A genius for publicity


Had the 1913 march gone flawlessly it would have been less of a success. Alice Paul immediately realized that the violent disruption and police indifference were a gift.

On Inauguration Day, suffrage dominated the headlines. 🧵

“WILSON TAKES OFFICE TO-DAY AS 28TH PRESIDENT--Slips Quietly Into the Capital While Suffragists Are Parading” @nytimes on March 4, 1913

While Wilson gave his inaugural address, suffragists leafleted the crowd demanding a Congressional inquiry.

A Senate subcommittee began investigating before the week was over. This kept the march in the news for weeks.

Friday, March 7: “Police Idly Watched Abuse of Women--Shocking Insults to Suffrage Paraders Testified To at Washington Inquiry” -NYTimes

Monday, March 10--a full week later: The Sacramento Bee ran a photo above the fold 👇

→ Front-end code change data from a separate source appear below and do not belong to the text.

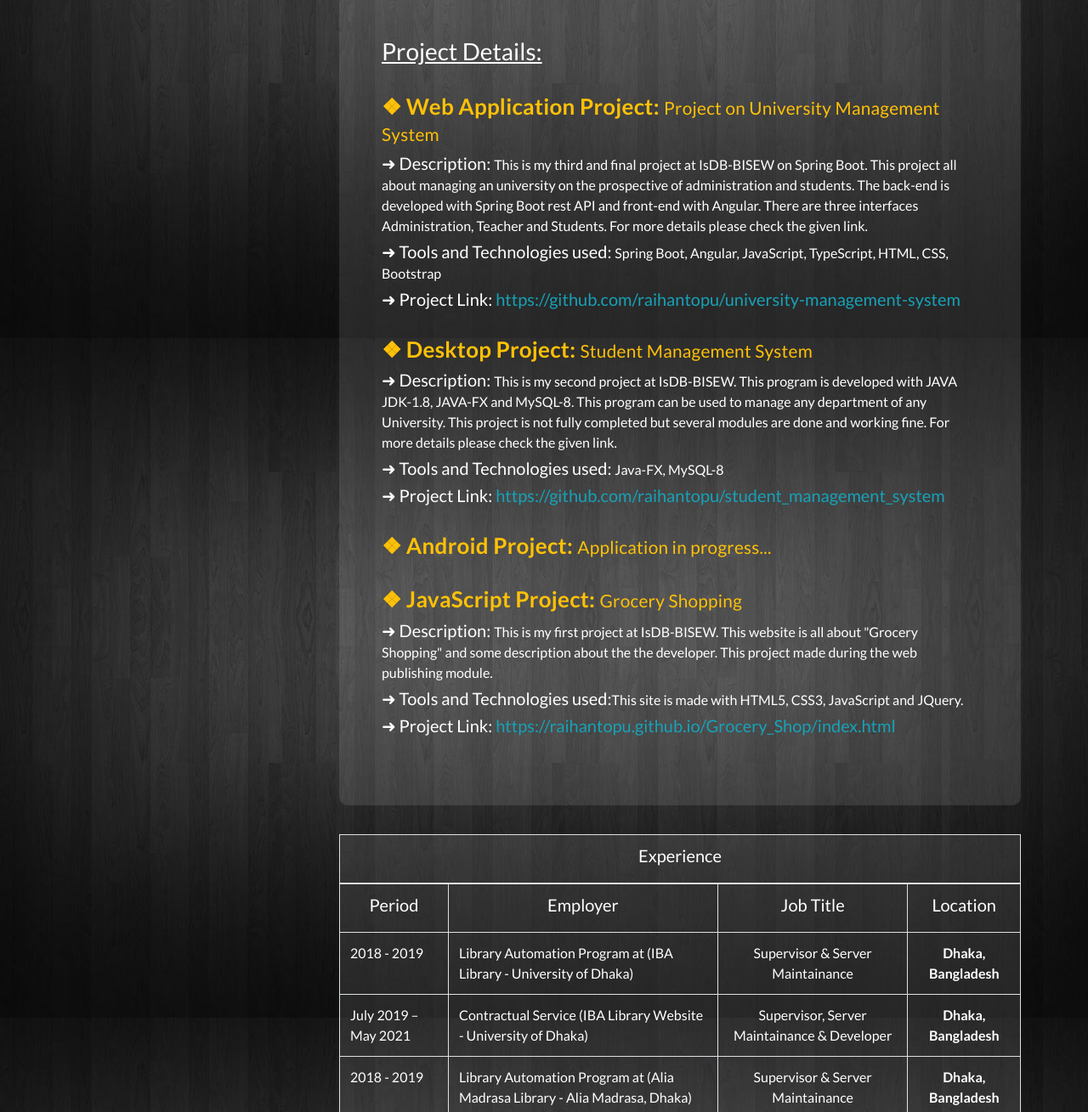
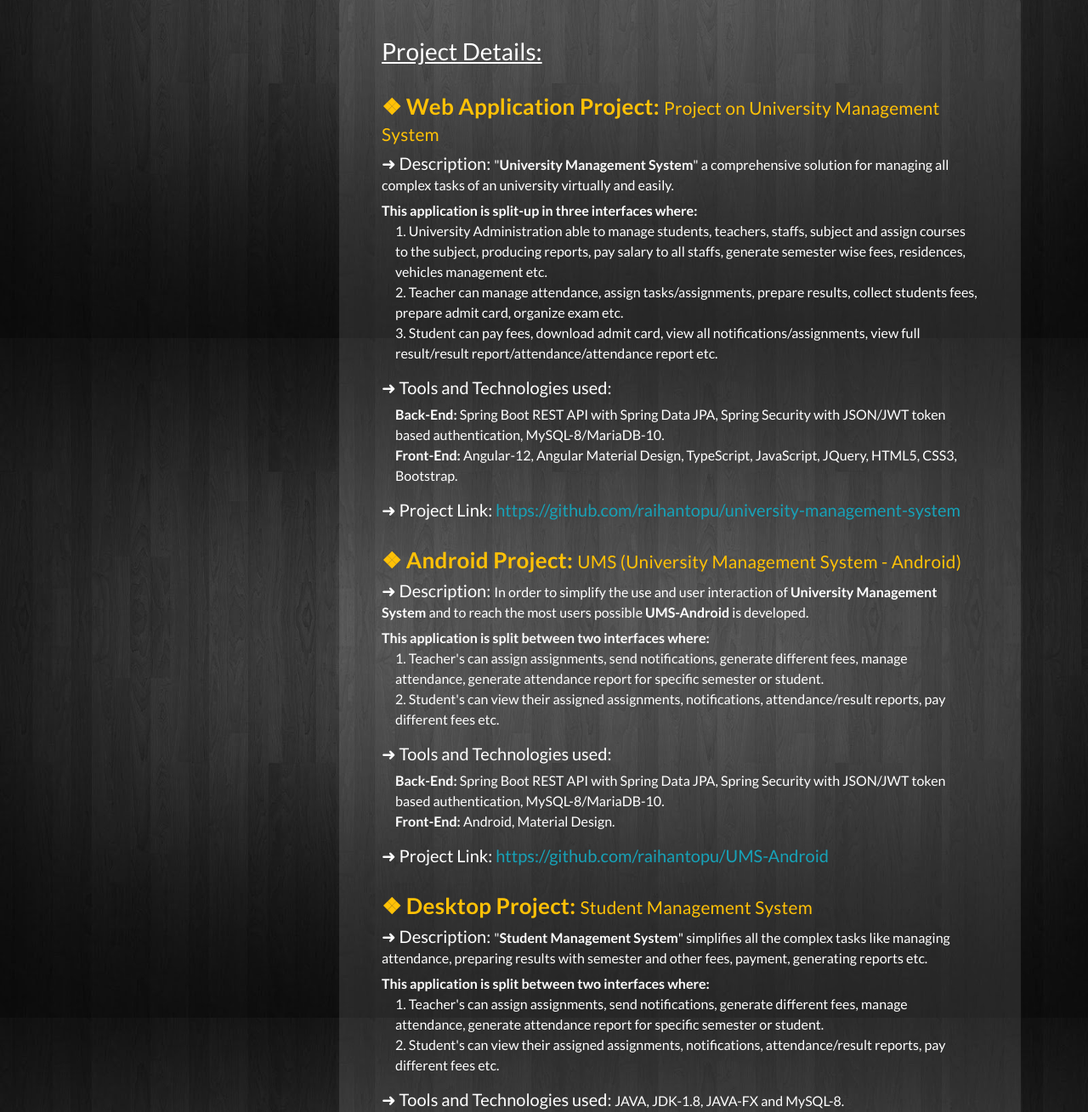
Before and after one commit to raihantopu/protfolio, a plain HTML site: page index.html in a window 1280 px wide. Shown: the part 2802-4111 px from the top of the page at 85% size. Drawn offline with Linux system fonts and the light colour scheme.

Commit message:
updating projects description and adding android links

```diff
--- a/index.html
+++ b/index.html
@@ -341,40 +341,75 @@
          <h3><u> Project Details: </u></h3><br>
          <h4 class="text-warning">&#10070; Web Application Project: <small>Project on University Management System</small>  </h4>
           <h5>&#10140; Description:
-            <small class="">This is my third and final project at IsDB-BISEW on Spring Boot.
-              This project all about managing an university on the prospective of administration and students.
-              The back-end is developed with Spring Boot rest API and front-end with Angular.
-              There are three interfaces Administration, Teacher and Students.
-              For more details please check the given link.
-              </small>
-            </h5>
-            <h5>&#10140; Tools and Technologies used: <small>Spring Boot, Angular, JavaScript, TypeScript, HTML, CSS, Bootstrap</small></h5>
+            <small class="">"<strong>University Management System</strong>" a comprehensive solution for managing all complex tasks of an university virtually and easily.
+            </small>
+          </h5>
+          <strong>This application is split-up in three interfaces where:</strong>
+          <div class="ml-3">
+            <p>1. University Administration able to manage students, teachers, staffs, subject and assign courses to the subject, producing reports, pay salary to all staffs, generate semester wise fees, residences, vehicles management etc.
+              <br>
+              2. Teacher can manage attendance, assign tasks/assignments, prepare results, collect students fees, prepare admit card, organize exam etc.
+              <br>
+              3. Student can pay fees, download admit card, view all notifications/assignments, view full result/result report/attendance/attendance report etc.
+            </p>
+          </div>
+          <h5>&#10140; Tools and Technologies used:</h5>
+          <div class="ml-3">
+            <p>
+              <strong>Back-End: </strong>Spring Boot REST API with Spring Data JPA, Spring Security with JSON/JWT token based authentication, MySQL-8/MariaDB-10.
+              <br>
+              <strong>Front-End: </strong>Angular-12, Angular Material Design, TypeScript, JavaScript, JQuery, HTML5, CSS3, Bootstrap.
+            </p>
+          </div>
           <h5>&#10140; Project Link:
             <a class="text-info" href="https://github.com/raihantopu/university-management-system" target="_blank">https://github.com/raihantopu/university-management-system</a>
           </h5> <br>
 
+          <h4 class="text-warning">&#10070; Android Project: <small>UMS (University Management System - Android)</small></h4>
+           <h5>&#10140; Description:
+            <small class="">
+                In order to simplify the use and user interaction of <strong>University Management System</strong> and to reach the most users possible  <strong>UMS-Android</strong> is developed.
+              </small>
+            </h5>
+            <strong>This application is split between two interfaces where:</strong>
+            <div class="ml-3">
+              <p>1. Teacher's can assign assignments, send notifications, generate different fees, manage attendance, generate attendance report for specific semester or student.
+                <br>
+                2. Student's can view their assigned assignments, notifications, attendance/result reports, pay different fees etc.</p>
+             </div>
+          <h5>&#10140; Tools and Technologies used:</h5>
+          <div class="ml-3">
+            <p>
+              <strong>Back-End: </strong>Spring Boot REST API with Spring Data JPA, Spring Security with JSON/JWT token based authentication, MySQL-8/MariaDB-10.
+              <br>
+              <strong>Front-End: </strong>Android, Material Design.
+            </p>
+          </div>
+          <h5>&#10140; Project Link:
+            <a class="text-info" href="https://github.com/raihantopu/UMS-Android" target="_blank">https://github.com/raihantopu/UMS-Android</a>
+          </h5> <br>
+
            <h4 class="text-warning">&#10070; Desktop Project: <small>Student Management System</small>  </h4>
            <h5>&#10140; Description:
-             <small class="">This is my second project at IsDB-BISEW. This program is developed with JAVA JDK-1.8, JAVA-FX and MySQL-8.
-               This program can be used to manage any department of any University.
-               This project is not fully completed but several modules are done and working fine.
-               For more details please check the given link.
-               </small>
-             </h5>
-             <h5>&#10140; Tools and Technologies used: <small>Java-FX, MySQL-8</small></h5>
+             <small class="">"<strong>Student Management System</strong>" simplifies all the complex tasks like managing attendance, preparing results with semester and other fees,
+               payment, generating reports etc.
+             </small>
+           </h5>
+           <strong>This application is split between two interfaces where:</strong>
+           <div class="ml-3">
+            <p>1. Teacher's can assign assignments, send notifications, generate different fees, manage attendance, generate attendance report for specific semester or student.
+              <br>
+              2. Student's can view their assigned assignments, notifications, attendance/result reports, pay different fees etc.</p>
+           </div>
+           <h5>&#10140; Tools and Technologies used: <small>JAVA, JDK-1.8, JAVA-FX and MySQL-8.</small></h5>
            <h5>&#10140; Project Link:
              <a class="text-info" href="https://github.com/raihantopu/student_management_system" target="_blank">https://github.com/raihantopu/student_management_system</a>
-           </h5> <br>
-
-
-           <h4 class="text-warning">&#10070; Android Project: <small>Application in progress...</small>  </h4>
+           </h5>
            <br>
-
 
            <h4 class="text-warning">&#10070; JavaScript Project: <small>Grocery Shopping</small>  </h4>
            <h5>&#10140; Description:
-             <small class="">This is my first project at IsDB-BISEW. This website is all about "Grocery Shopping" and some description about the the developer.
-               This project made during the web publishing module.
+             <small class="">"Grocery Shopping" is an online marketplace where customers can have a glance of all 'Food Related' products and buy those according to their needs.
                </small>
              </h5>
              <h5>&#10140; Tools and Technologies used:<small>This site is made with HTML5, CSS3, JavaScript and JQuery.</small></h5>
```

The Senate inquiry went on for a month. 40 women testified, of the 8,000 women who marched, as did numerous spectators and police officers. The proceedings were chaired by Sen. Wesley Jones of Washington. He was accountable to women in his state, who had won the vote in 1910.

The full inquest was published - it ran to 600 pages. Great descriptions in @tinacassidy2 & @EllenDuBois10’s recent books: while the Senate found the police had acted with indifference, Chief Wm Sylvester was exonerated. This infuriated the suffragists, generating more protest.

The long-dormant Senate Committee on Woman Suffrage was reinstated -- and composed of Senators from the suffrage states. Alice Paul & Lucy Burns had clamped jumper cables to the federal effort, and restarted it. #Suffrage100 #CenturyofStruggle #VotesforWomen


Daily Suffragist






Daily Suffragist, “A genius for publicity,” Daily Suffragist, accessed July 12, 2024, https://dailysuffragist.omeka.net/items/show/433.

Output Formats